It provides me with an opportunity to air this short poem.


Green mariners, young leaves soft as skin,
are gathering before a tall tree’s mast.
A bright, fresh crew,
they have a season’s time
to learn the ropes.

Come September,
we will witness their return to port,
no wiser than before.

Friday, 27 April 2018


Back in the 1960’s before the introduction of decimal coinage to Britain, in an era before satellite television, mobile phones and personal computers, people used a monetary system that nowadays seems positively quaint.
The British pound's value was comprised of twenty shillings and each shilling was made up of twelve pence.
Along with the standard pound note, there was a smaller ten shilling note. Additionally there were four silver coins: a half-crown, florin, shilling and sixpence. Smaller values included a three pence coin (often referred to as ‘thrupence’ or a ‘thrup'ny bit’), a penny, half-penny and a farthing. 
There is no coin that is a direct equivalent of the old three pence coin today.
The ‘thrup'ny’ bit was a pleasant coin to handle. It had a satisfying, chunky feel and a child with one in his pocket could feel safe in the knowledge that its spending power would provide a cornucopia of treats.


It’s under glass therefore I have to ask
the junk-shop man to let me have a look.
He brings it out: a chunky three-pence piece
from back when pence were signified by 'd',
two-forty to a pound, a shilling, twelve.
We called them Thrup’ney Bits back in the days
when three dee could have bought treats by the score:
a Dandy or a Beano, licorice,
or sarsparilla, pop or bubble gum.
I stand and weigh it in my adult palm.
Thru'pence ... so curious, so oddly obsolete.
Worth now? I’ll take a fiver, says the man,
but I refuse and hand the small coin back
then leave the shop, continue on my way,
childhood alive again, my footsteps slow
my wallet undisturbed, my mind less so.

Monday, 23 April 2018


Already this year my wife and I have lost a number of elderly friends, all of whom had reached their nineties.
Many of us would question whether living to much an advanced age is something to be desired.

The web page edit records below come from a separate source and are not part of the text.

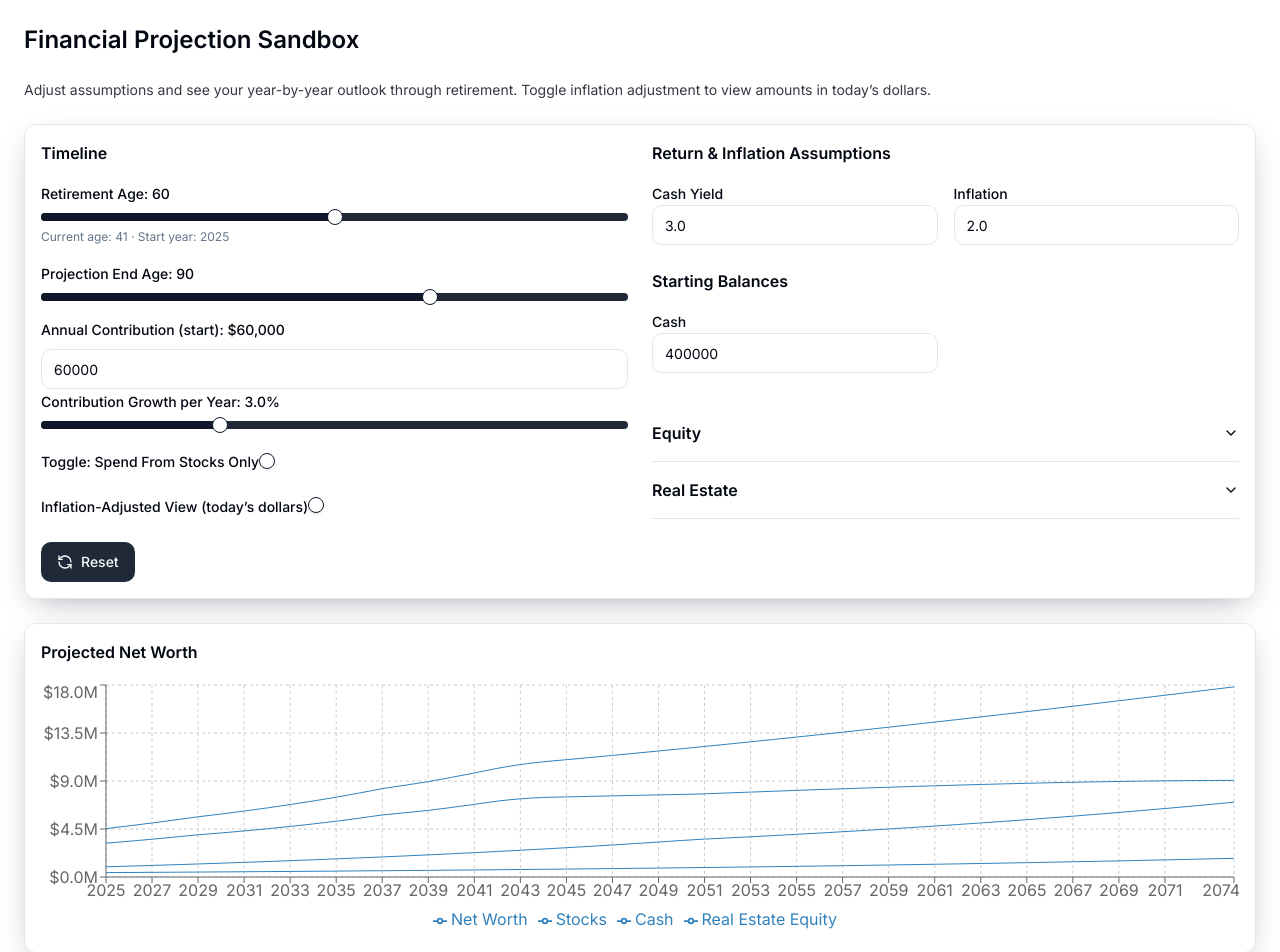
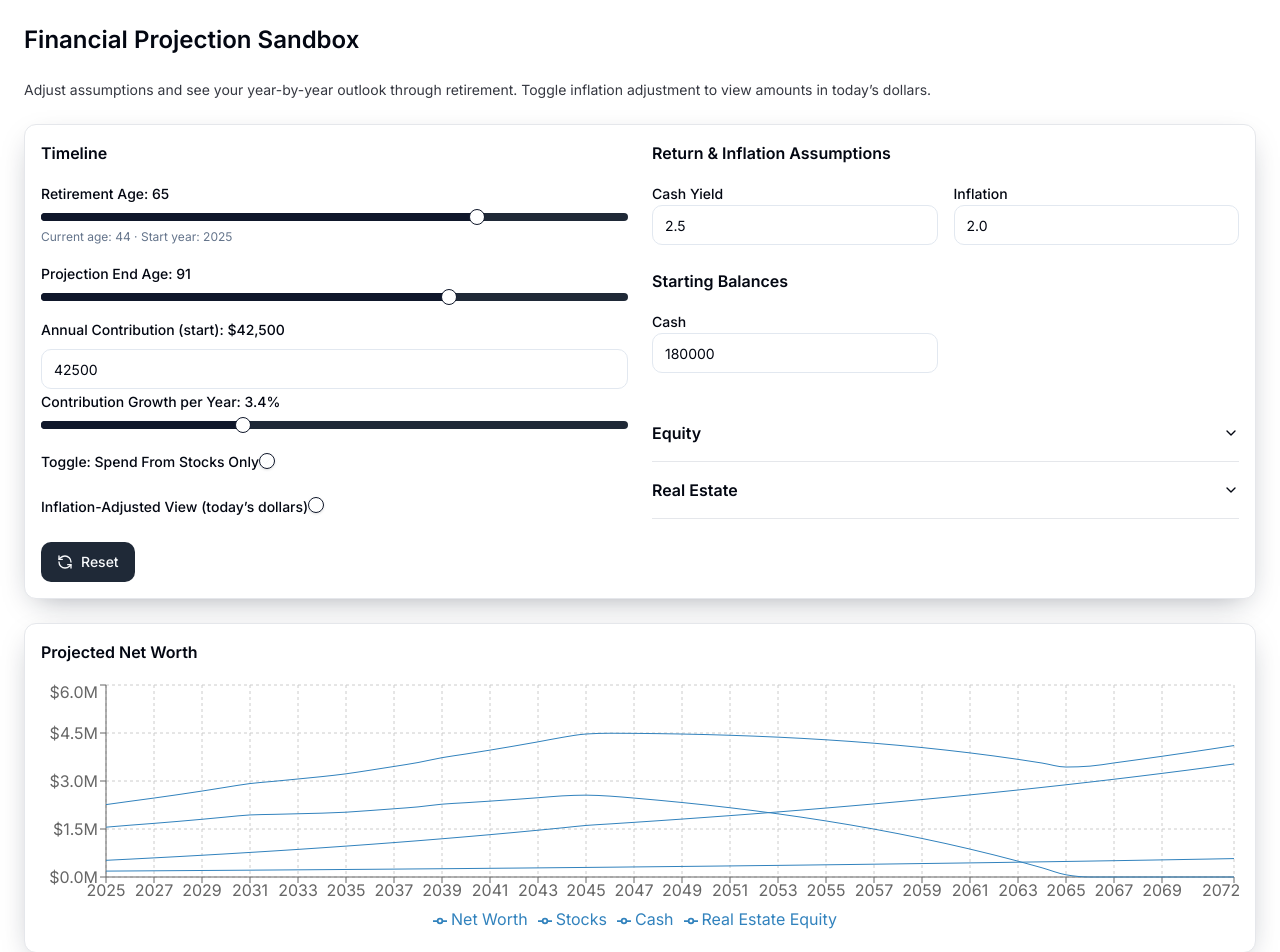
Before and after one commit to shivbijlani/lifetime, a Next.js app: page / in a window 1280 px wide. Shown: the top 952 px of the page. Built offline with nearby package versions, Linux system fonts and the light colour scheme.

Commit message:
Randomize smart default parameters

```diff
--- a/components/FinancialProjectionSandbox.tsx
+++ b/components/FinancialProjectionSandbox.tsx
@@ -1,6 +1,6 @@
 'use client';
 
-import React, { useEffect, useMemo, useState } from "react";
+import React, { useEffect, useMemo, useRef, useState } from "react";
 import { Card, CardContent } from "@/components/ui/card";
 import { Button } from "@/components/ui/button";
 import { Input } from "@/components/ui/input";
@@ -10,6 +10,7 @@ import { Checkbox } from "@/components/ui/checkbox";
 import { RefreshCcw, Info } from "lucide-react";
 import { LineChart, Line, XAxis, YAxis, Tooltip, ResponsiveContainer, CartesianGrid, Legend } from "recharts";
 import { Accordion, AccordionItem, AccordionTrigger, AccordionContent } from "@/components/ui/accordion";
+import { useSearchParams, type ReadonlyURLSearchParams } from "next/navigation";
 
 type Row = {
   year: number;
@@ -37,43 +38,7 @@ type Row = {
 type Params = ReturnType<typeof defaultParams>;
 
 function defaultParams() {
-  return {
-    startYear: 2025,
-    currentAge: 41,
-    spouseAge: 43,
-    retirementAge: 60,
-    maxAge: 90,
-    stocks0: 3_000_000,
-    cash0: 400_000,
-    realEstate0: 1_600_000,
-    mortgage0: 706_510.1,
-    mortgageRate: 0.0475,
-    mortgagePaymentMonthly: 3_902.21,
-    mortgageEndYear: 2052,
-    mortgageEndMonth: 6,
-    stockReturn: 0.06,
-    cashReturn: 0.03,
-    realEstateReturn: 0.03,
-    inflation: 0.02,
-    baseMonthly: 8_000,
-    vacationMonthly: 1_500,
-    homeUpgradesAnnual: 20_000,
-    parentStart: 2025,
-    parentInc: 2_000,
-    parentEndYear: 2039,
-    kidsStarts: [2027, 2029, 2032],
-    kidsYears: 4,
-    kidsAnnual: 10_000,
-    contribution0: 60_000,
-    contributionGrowth: 0.03,
-    spendFromStocks: true,
-    useGlidepath: true,
-    gpRetMinus20: 0.1,
-    gpRetMinus10: 0.085,
-    gpRetMinus5: 0.065,
-    gpRet0: 0.05,
-    gpPostRet: 0.04,
-  };
+  return generateSmartDefaults();
 }
 
 function expectedStockReturn(age: number, p: Params): number {
@@ -147,14 +112,26 @@ function computeModel(p: Params) {
   return rows;
 }
 
+const SCENARIO_PARAM_KEY = "scenario";
+
+type ScenarioPayload = {
+  version: number;
+  params?: Partial<Params>;
+};
+
 const currency = (v: number) => v.toLocaleString(undefined, { maximumFractionDigits: 0 });
 
 export default function FinancialProjectionSandbox() {
-  const [params, setParams] = useState(defaultParams());
+  const searchParams = useSearchParams();
+  const initialParamsRef = useRef<Params | null>(null);
+  if (!initialParamsRef.current) {
+    initialParamsRef.current = deriveParamsFromQuery(searchParams);
+  }
+  const [params, setParams] = useState<Params>(() => initialParamsRef.current ?? defaultParams());
   const [realDollars, setRealDollars] = useState(false);
   const rows = useMemo(() => computeModel(params), [params]);
   const realFactor = (year: number) => (realDollars ? 1 / Math.pow(1 + params.inflation, year - params.startYear) : 1);
-  const reset = () => setParams(defaultParams());
+  const reset = () => setParams(initialParamsRef.current ?? defaultParams());
   useEffect(() => {
     const p = defaultParams();
     p.maxAge = 65;
@@ -401,3 +378,161 @@ export default function FinancialProjectionSandbox() {
     </div>
   );
 }
+
+function deriveParamsFromQuery(searchParams: ReadonlyURLSearchParams | null): Params {
+  const base = defaultParams();
+  if (!searchParams) return base;
+  const raw = searchParams.get(SCENARIO_PARAM_KEY);
+  if (!raw) return base;
+  const payload = parseScenarioPayload(raw);
+  if (!payload) return base;
+  if (payload.version !== 1) {
+    console.warn(`Unsupported scenario payload version: ${payload.version}`);
+    return base;
+  }
+  if (!payload.params || typeof payload.params !== "object") return base;
+  return { ...base, ...payload.params };
+}
+
+function parseScenarioPayload(raw: string): ScenarioPayload | null {
+  try {
+    return validateScenarioPayload(JSON.parse(raw));
+  } catch (_) {
+    // If the value is base64 encoded, attempt to decode and parse again.
+    if (typeof atob === "function") {
+      try {
+        return validateScenarioPayload(JSON.parse(atob(raw)));
+      } catch {
+        return null;
+      }
+    }
+    return null;
+  }
+}
+
+function validateScenarioPayload(candidate: unknown): ScenarioPayload | null {
+  if (!candidate || typeof candidate !== "object") return null;
+  const maybe = candidate as Partial<ScenarioPayload>;
+  if (typeof maybe.version !== "number") return null;
+  if (maybe.params && typeof maybe.params !== "object") return null;
+  return { version: maybe.version, params: maybe.params ?? undefined };
+}
+
+function generateSmartDefaults(): Params {
+  const now = new Date();
+  const startYear = now.getFullYear();
+  const seedBase =
+    startYear * 1_000_000 +
+    (now.getMonth() + 1) * 10_000 +
+    now.getDate() * 100 +
+    now.getHours();
+  const rng = createDeterministicRng(seedBase);
+
+  const currentAge = randomInt(rng, 32, 46);
+  const spouseAge = clampNumber(currentAge + randomInt(rng, -3, 3), 30, 60);
+  const retirementAge = clampNumber(currentAge + randomInt(rng, 18, 24), currentAge + 15, 68);
+  const maxAge = retirementAge + randomInt(rng, 25, 33);
+
+  const stocks0 = randomRounded(rng, 900_000, 2_200_000, 25_000);
+  const cash0 = randomRounded(rng, 120_000, 260_000, 10_000);
+  const realEstate0 = randomRounded(rng, 850_000, 1_350_000, 25_000);
+
+  const mortgage0 = randomRounded(rng, Math.round(realEstate0 * 0.35), Math.round(realEstate0 * 0.6), 10_000);
+  const mortgageRate = randomRounded(rng, 0.0375, 0.055, 0.0005);
+  const mortgageTermYears = randomInt(rng, 15, 25);
+  const mortgageEndYear = startYear + mortgageTermYears;
+  const mortgageEndMonth = randomInt(rng, 1, 12);
+  const mortgagePaymentMonthly = calculateMortgagePayment(mortgage0, mortgageRate, mortgageTermYears);
+
+  const stockReturn = randomRounded(rng, 0.055, 0.07, 0.0005);
+  const cashReturn = randomRounded(rng, 0.02, 0.035, 0.0005);
+  const realEstateReturn = randomRounded(rng, 0.025, 0.04, 0.0005);
+  const inflation = 0.02;
+
+  const baseMonthly = randomRounded(rng, 6_000, 8_500, 250);
+  const vacationMonthly = randomRounded(rng, 900, 1_400, 50);
+  const homeUpgradesAnnual = randomRounded(rng, 10_000, 18_000, 1_000);
+
+  const parentStart = startYear + randomInt(rng, 1, 3);
+  const parentInc = randomRounded(rng, 1_000, 1_800, 100);
+  const parentEndYear = parentStart + randomInt(rng, 8, 12);
+
+  const kidsStarts = Array.from({ length: 3 }, (_, idx) => startYear + 3 + randomInt(rng, idx * 2, idx * 2 + 3)).sort(
+    (a, b) => a - b,
+  );
+  const kidsYears = 4;
+  const kidsAnnual = randomRounded(rng, 8_000, 12_000, 500);
+
+  const contribution0 = randomRounded(rng, 40_000, 70_000, 2_500);
+  const contributionGrowth = randomRounded(rng, 0.025, 0.04, 0.0005);
+
+  return {
+    startYear,
+    currentAge,
+    spouseAge,
+    retirementAge,
+    maxAge,
+    stocks0,
+    cash0,
+    realEstate0,
+    mortgage0,
+    mortgageRate,
+    mortgagePaymentMonthly,
+    mortgageEndYear,
+    mortgageEndMonth,
+    stockReturn,
+    cashReturn,
+    realEstateReturn,
+    inflation,
+    baseMonthly,
+    vacationMonthly,
+    homeUpgradesAnnual,
+    parentStart,
+    parentInc,
+    parentEndYear,
+    kidsStarts,
+    kidsYears,
+    kidsAnnual,
+    contribution0,
+    contributionGrowth,
+    spendFromStocks: true,
+    useGlidepath: true,
+    gpRetMinus20: 0.1,
+    gpRetMinus10: 0.085,
+    gpRetMinus5: 0.065,
+    gpRet0: 0.05,
+    gpPostRet: 0.04,
+  };
+}
+
+function createDeterministicRng(seed: number): () => number {
+  let state = seed >>> 0;
+  return () => {
+    state += 0x6d2b79f5;
+    let t = state;
+    t = Math.imul(t ^ (t >>> 15), t | 1);
+    t ^= t + Math.imul(t ^ (t >>> 7), t | 61);
+    return ((t ^ (t >>> 14)) >>> 0) / 4294967296;
+  };
+}
+
+function randomInt(rng: () => number, min: number, max: number): number {
+  return Math.floor(rng() * (max - min + 1)) + min;
+}
+
+function randomRounded(rng: () => number, min: number, max: number, step: number): number {
+  const raw = min + (max - min) * rng();
+  return Math.round(raw / step) * step;
+}
+
+function clampNumber(value: number, min: number, max: number): number {
+  return Math.min(Math.max(value, min), max);
+}
+
+function calculateMortgagePayment(principal: number, annualRate: number, termYears: number): number {
+  const monthlyRate = annualRate / 12;
+  const totalPayments = termYears * 12;
+  if (monthlyRate === 0) return Math.round(principal / totalPayments);
+  const payment = (principal * monthlyRate) / (1 - Math.pow(1 + monthlyRate, -totalPayments));
+  return Math.round(payment);
+}
```
Also changed, not shown: 1 other file (tests, documents, lock files or other folders).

A nurse approaches then retires
having adjusted tubes and wires
so I am left to lie in peace
and to progressively release
my buried improprieties
and misdemeanors, as I please:
errors, too late for correction,
guilts, those lapses of affection,
transgressions of the flesh and mind,
the failure, often, to be kind,
the opportunities I missed
when Fortune pleaded to be kissed.
Subdued and suitably contrite,
I gather them around me tight.
I do this with consummate skill.
I lie quite still.
A fly lands on the window-sill.